PLoS Biology. (2008, February 3). Conspicuous Social Signaling Drives Evolution Of Chameleon Color Change. ScienceDaily. Retrieved July 28, 2014 from www.sciencedaily.com/releases/2008/01/080129125524.htm
PLoS Biology. "Conspicuous Social Signaling Drives Evolution Of Chameleon Color Change." ScienceDaily. www.sciencedaily.com/releases/2008/01/080129125524.htm (accessed July 28, 2014).

Share This




More Plants & Animals News

Monday, July 28, 2014

Featured Research

from universities, journals, and other organizations


Featured Videos

from AP, Reuters, AFP, and other news services

Traditional African Dishes Teach Healthy Eating

Traditional African Dishes Teach Healthy Eating

AP (July 28, 2014) Classes are being offered nationwide to encourage African Americans to learn about cooking fresh foods based on traditional African cuisine. The program is trying to combat obesity, heart disease and other ailments often linked to diet. (July 28) Video provided by AP
Powered by NewsLook.com
Asteroid's Timing Was 'Colossal Bad Luck' For The Dinosaurs
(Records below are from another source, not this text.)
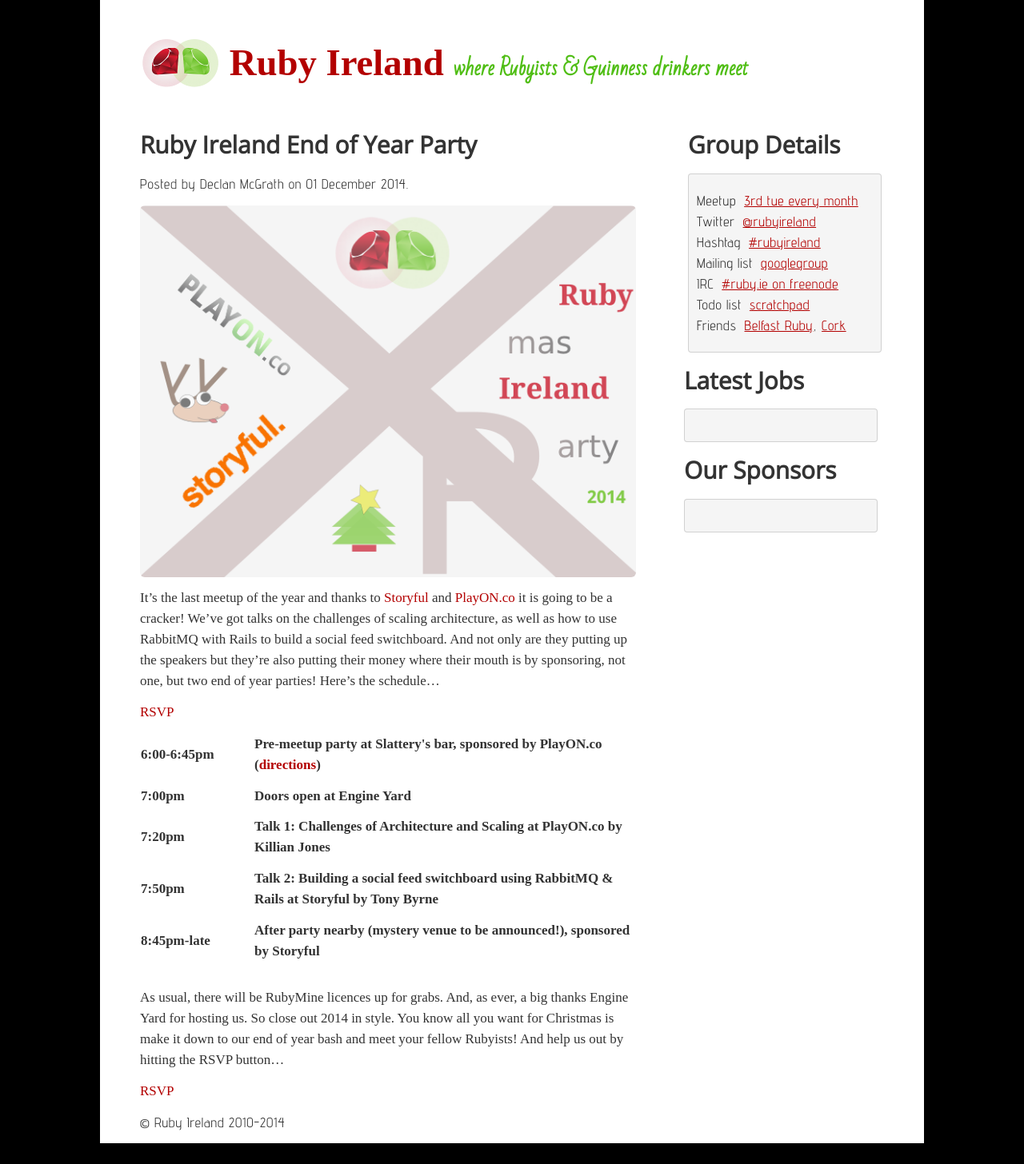
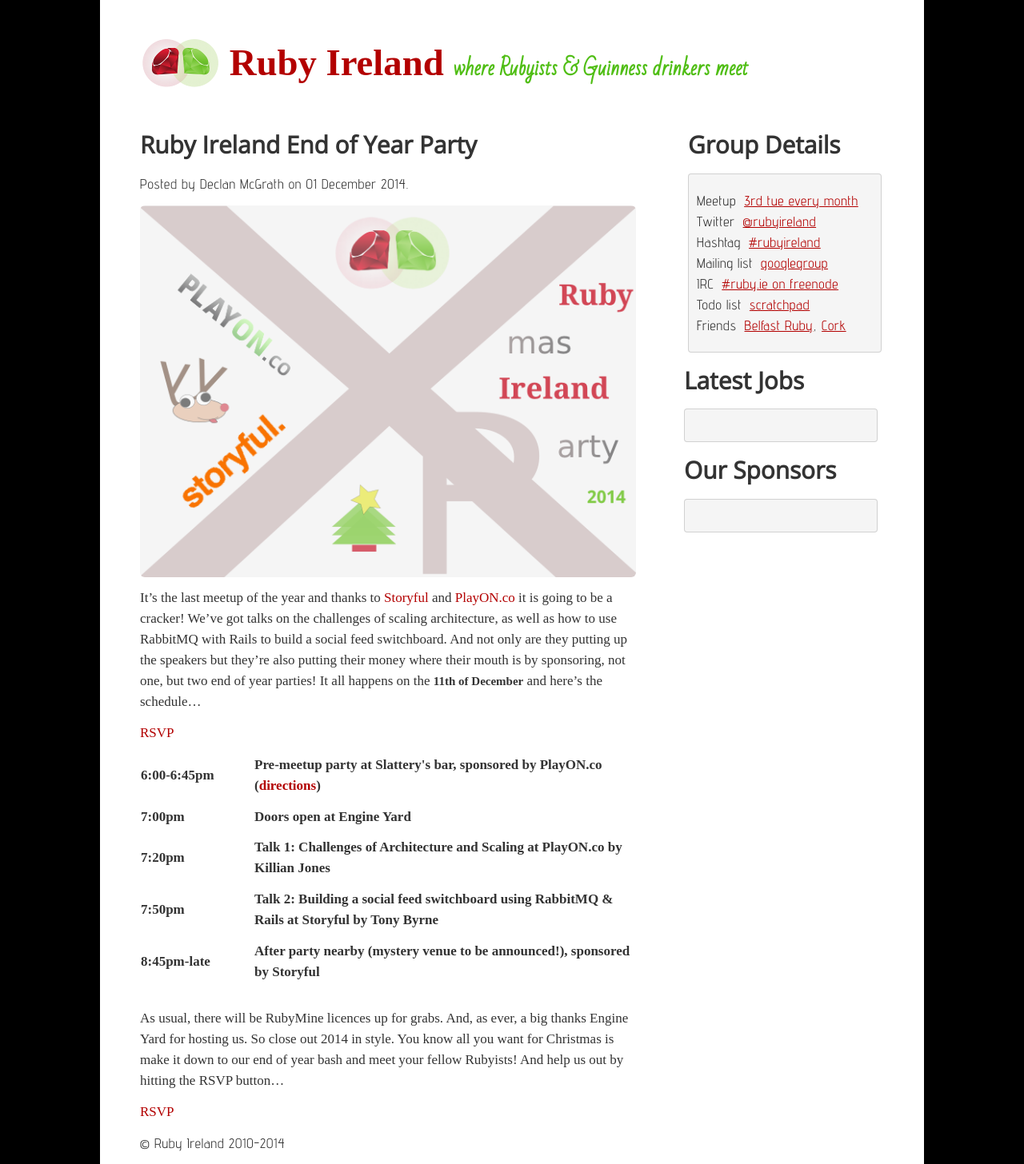
Before and after one commit to rubyireland/rubyireland.github.com, a Jekyll site: the page built from _posts/2014-12-01-ruby-ireland-end-of-year-party.markdown, in a window 1280 px wide. Shown: the whole page at 80% size. Built offline with Jekyll 4.4.1, drawn with Linux system fonts in a browser that asks for light colours; some web fonts are replaced; before the commit the page ends 1430 px from its top, so only the background shows below that.

Commit message:
Added the date.

```diff
--- a/_posts/2014-12-01-ruby-ireland-end-of-year-party.markdown
+++ b/_posts/2014-12-01-ruby-ireland-end-of-year-party.markdown
@@ -6,7 +6,7 @@ author: declan
 
 <img src="images/ruby_ireland_xmas_2014_poster_sp3.png" class="img-rounded" alt="Ruby Ireland End of Year Party Image" />
 
-It's the last meetup of the year and thanks to [Storyful](http://storyful.com/) and [PlayON.co](https://playon.co) it is going to be a cracker! We've got talks on the challenges of scaling architecture, as well as how to use RabbitMQ with Rails to build a social feed switchboard. And not only are they putting up the speakers but they're also putting their money where their mouth is by sponsoring, not one, but two end of year parties! Here's the schedule...
+It's the last meetup of the year and thanks to [Storyful](http://storyful.com/) and [PlayON.co](https://playon.co) it is going to be a cracker! We've got talks on the challenges of scaling architecture, as well as how to use RabbitMQ with Rails to build a social feed switchboard. And not only are they putting up the speakers but they're also putting their money where their mouth is by sponsoring, not one, but two end of year parties! It all happens on the <em>11th of December</em> and here's the schedule...
 
 <a href="http://www.meetup.com/rubyireland/events/218967073/" data-event="218967073" class="mu-rsvp-btn">RSVP</a>
 
```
Asteroid's Timing Was 'Colossal Bad Luck' For The Dinosaurs

Newsy (July 28, 2014) The asteroid that killed the dinosaurs struck at the worst time for them. A new study says that if it hit earlier or later, they might've survived. Video provided by Newsy
Powered by NewsLook.com
Raw: Sea Turtle Hatchlings Emerge from Nest

Raw: Sea Turtle Hatchlings Emerge from Nest

AP (July 27, 2014) A live-streaming webcam catches loggerhead sea turtle hatchlings emerging from a nest in the Florida Keys. (July 27) Video provided by AP
Powered by NewsLook.com
Russia Saves Gecko Sex Satellite, Media Has Some Fun With It

Russia Saves Gecko Sex Satellite, Media Has Some Fun With It

Newsy (July 27, 2014) The satellite is back under ground control after a tense few days, but with a gecko sex experiment on board, the media just couldn't help themselves. Video provided by Newsy
Powered by NewsLook.com

Search ScienceDaily

Number of stories in archives: 140,361

Find with keyword(s):
Enter a keyword or phrase to search ScienceDaily for related topics and research stories.

Save/Print:
Share:

Breaking News:
from the past week

In Other News

... from NewsDaily.com

Science News

Health News

Environment News

Technology News



Save/Print:
Share:

Free Subscriptions


Get the latest science news with ScienceDaily's free email newsletters, updated daily and weekly. Or view hourly updated newsfeeds in your RSS reader:

Get Social & Mobile


Keep up to date with the latest news from ScienceDaily via social networks and mobile apps:

Have Feedback?


Tell us what you think of ScienceDaily -- we welcome both positive and negative comments. Have any problems using the site? Questions?
Mobile: iPhone Android Web
Follow: Facebook Twitter Google+
Subscribe: RSS Feeds Email Newsletters
Latest Headlines Health & Medicine Mind & Brain Space & Time Matter & Energy Computers & Math Plants & Animals Earth & Climate Fossils & Ruins